DIY: Next Level, Todd Perkins
By Travis HoewischerPublished August 1, 2013
Todd Perkins grew up in an old-school family, but he was way into metal.
We’re not talking Iron Maiden (although the 49-year-old designer was into that, too); we’re talking elements, compounds, and alloys.
“My family were wood people,” he laughed. “Somewhere along the line, I just developed a passion for things that moved.”
It likely he started, he said, when his brothers brought him a Honda 750 motorcycle that rattled the windows of their home when it pulled into the driveway. Just a little guy, his brother let him work the controls, and he was hooked.
Since then, Perkins has spent 30 years as a metal fabricator and artist, his latest work one of the headlining projects coming out of the Columbus Idea Foundry – although it’s not going to be rattling any windows. It’s almost entirely silent.
Scrape, his electric-drive concept bike, barely makes a peep, other than the sound of the battery and the slight rotation of the bike chain. Visitors to the Idea Foundry got their first look at the bike last year, and were amazed at project’s duality – it’s merging of classic American and Italian design features, in sharp contrast with the bike’s golf-cart like hum.
Even for a gearhead like Perkins, the response to his projects is what always drives him further.
“It’s really not the vehicles; I like creating a reaction for people,” he said. “The real glory moment is when something I did connects with other people and I can see their reaction. This is really all about people.”
Scrape isn’t just a fun vehicle – it’s a research and education tool.
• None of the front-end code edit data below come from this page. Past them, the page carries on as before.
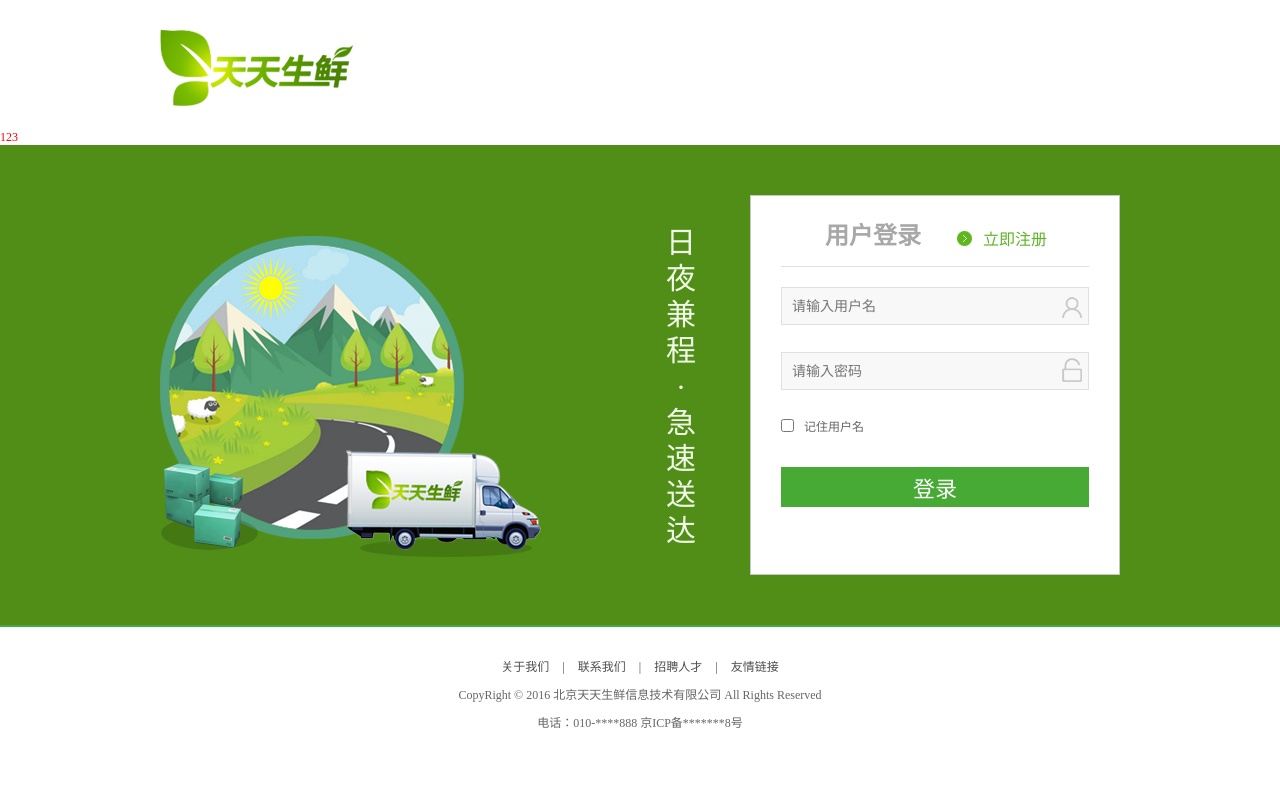
After one commit to qq453388937/d, a Django app: page /users/login in a window 1280 px wide. The commit adds this page. Run offline with Django 3.2, Linux system fonts and the light colour scheme; parts of the project's set-up code (start-up, migrations or seed data) failed here and were passed over.

Commit message:
改动小小

```diff
--- /dev/null
+++ b/templates/login.html
@@ -0,0 +1,64 @@
+<!DOCTYPE html PUBLIC "-//W3C//DTD XHTML 1.0 Transitional//EN"
+        "http://www.w3.org/TR/xhtml1/DTD/xhtml1-transitional.dtd">
+<html xmlns="http://www.w3.org/1999/xhtml" xml:lang="en">
+<head>
+    <meta http-equiv="Content-Type" content="text/html;charset=UTF-8">
+    <title>天天生鲜-登录</title>
+    {% load staticfiles %}
+    {#    <link rel="stylesheet" type="text/css" href="../static/css/reset.css">#}
+    <link rel="stylesheet" type="text/css" href="{% static 'css/reset.css' %}">
+    {#    <link rel="stylesheet" type="text/css" href="../static/css/main.css">#}
+    <link rel="stylesheet" type="text/css" href="{% static 'css/main.css' %}">
+</head>
+<body>
+<div class="login_top clearfix">
+    {#    <a href="../static/index.html" class="login_logo"><img src="../static/images/logo02.png"></a>#}
+    <a href="{% static 'index.html' %}" class="login_logo"><img src="{% static 'images/logo02.png' %}"></a>
+</div>
+<div style="color: red">123{{ err_msg }}</div>
+<div class="login_form_bg">
+    <div class="login_form_wrap clearfix">
+        <div class="login_banner fl"></div>
+        <div class="slogan fl">日夜兼程 · 急速送达</div>
+        <div class="login_form fr">
+            <div class="login_title clearfix">
+                <h1>用户登录</h1>
+                {#                <a href="register.html">立即注册</a>#}
+                <a href="{% url 'users:register' %}">立即注册</a>
+            </div>
+            <div class="form_input">
+                <form method="post" action="">
+                    {% csrf_token %}
+                    <input type="text" name="username" class="name_input" placeholder="请输入用户名">
+{#                    <div class="user_error">输入错误</div>#}
+                    <input type="password" name="pwd" class="pass_input" placeholder="请输入密码">
+
+{#                    <div class="pwd_error">输入错误</div>#}
+                    <div class="more_input clearfix">
+                        <input type="checkbox" name="">
+                        <label>记住用户名</label>
+                    </div>
+                    <input type="submit" name="" value="登录" class="input_submit">
+
+                </form>
+            </div>
+        </div>
+    </div>
+</div>
+
+<div class="footer no-mp">
+    <div class="foot_link">
+        <a href="#">关于我们</a>
+        <span>|</span>
+        <a href="#">联系我们</a>
+        <span>|</span>
+        <a href="#">招聘人才</a>
+        <span>|</span>
+        <a href="#">友情链接</a>
+    </div>
+    <p>CopyRight © 2016 北京天天生鲜信息技术有限公司 All Rights Reserved</p>
+    <p>电话：010-****888 京ICP备*******8号</p>
+</div>
+
+</body>
+</html>
--- a/templates/register.html
+++ b/templates/register.html
@@ -22,7 +22,8 @@
     <div class="r_con fr">
         <div class="reg_title clearfix">
             <h1>用户注册</h1>
-            <a href="login.html">登录</a>
+            <!--<a href="login.html">登录</a>-->
+            <a href="{% url 'users:login' %}">登录</a>
         </div>
         <div class="reg_form clearfix">
             <form method="post">
--- a/users/urls.py
+++ b/users/urls.py
@@ -10,7 +10,5 @@ urlpatterns = [
     # 类视图注册  如何在正则表达式中调用类视图，用类名.as_view()函数
     url(r"^register$", RegisterView.as_view(), name="register"),
     url(r"^active/(?P<token>.+)$", ActiveView.as_view(), name="active"),
-
-
-
+    url(r"^login", Login.as_view(), name="login"),
 ]
--- a/users/views.py
+++ b/users/views.py
@@ -15,9 +15,13 @@ from django.conf import settings
 # itsdangerous导入  并且起别名
 from itsdangerous import TimedJSONWebSignatureSerializer
 # 导入celery中的异步方法
-from celery_tasks.tasks import send_active_email  # send_active_email方法和远程服务器方法两份
+# from celery_tasks.tasks import send_active_email  # send_active_email方法和远程服务器方法两份
 # 导入刘琦的异步方法
-# from celery_tasks.tasks_liuqi import send_active_email
+from celery_tasks.tasks_liuqi import send_active_email
+
+
+# 导入rabbitmq 的celery
+# from celery_tasks.tasks_rabbitmq import send_active_email
 
 
 # Create your views here.
@@ -111,6 +115,8 @@ class RegisterView(View):
         print("发送邮件成功")
         return HttpResponse("注册成功! 稍后查看邮件激活!")
 
+        # return redirect(reverse('users:login'))
+
 
 class ActiveView(View):
     """邮件激活"""
@@ -126,7 +132,7 @@ class ActiveView(View):
 
         try:
             dict = serializer.loads(token)
-        except (SignatureExpired, BadSignature) as e:  # 捕获多个异常
+        except (SignatureExpired, BadSignature) as e:  # 捕获多个异常,超时和签名失败
             return HttpResponse("激活失败")
         user_id = dict.get("user_id", "没取到")
         print(user_id)
@@ -134,4 +140,37 @@ class ActiveView(View):
         user_model.is_active = True
         user_model.save()
 
-        return HttpResponse("激活成功")
+        return redirect(reverse('users:login'))
+
+
+class Login(View):
+    def get(self, request):
+        """登陆页面展示"""
+        return render(request, "login.html")
+
+    def post(self, request):
+        """处理登陆逻辑"""
+        from django.contrib.auth import authenticate, login
+        username = request.POST.get('username')
+        password = request.POST.get('pwd')
+        if not all([username, password]):
+            # return render(request, 'login.html', {'err_msg': '用户名密码不能为空'})
+            return redirect(reverse('users:login'))
+        user = authenticate(username=username, password=password)  # django自带校验
+        is_ok = False
+        if user is not None:
+            if user.is_active:
+                login(request, user)
+                is_ok = True
+            else:
+                return render(request, 'login.html', {'err_msg': '用户未激活,请查看邮件激活!'})
+        else:
+            return render(request, 'login.html', {'err_msg': '用户名或密码错误!'})
+        if is_ok:
+
+            """
+        一键多值,session id 单个,和cookie中sessionid的值一致
+        fd2dac6bce19f55aeb4e267f0ccad4b22a94d338:{"_auth_user_id":"49","_auth_user_backend":"django.contrib.auth.backends.ModelBackend","pxd_name":"\u88f4\u6653\u4e1c666666","_auth_user_hash":"a28292554ea826aa5113a9cf4bd9810b5b4499b8"}
+            """
+            request.session['pxd_name'] = '裴晓东666666'
+            return HttpResponse("ok")
```
Also changed, not shown: celery_tasks/tasks_rabbitmq.py (added, +19 -0 lines), d/settings.py (+30 -2 lines), test/4__pika__rabbitMQ_test.py (added, +11 -0 lines), test/5__pika__rec.py (added, +15 -0 lines).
Scrape showcases and promotes electric vehicle technology, with a fully functional demonstration of how EVs work and how the technology is superior to most alternatives.
It’s a labor of love with a deep commitment, something the once-impatient Perkins has also inherited from his parents. His dad used to work at a steel mill and built the house Perkins and his family grew up in.
“You have to make a commitment to what you’re passionate about – that’s something I think is missing with a lot of people today,” he said. “I was raised old-school, and old-school people moved slower – I mean, they didn’t have microwaves. But when they did something, they stuck with it until it came to fruition.
“You have to drive and drive until you get it to go.” •
For more, visit www.toddperkinsdesign.com.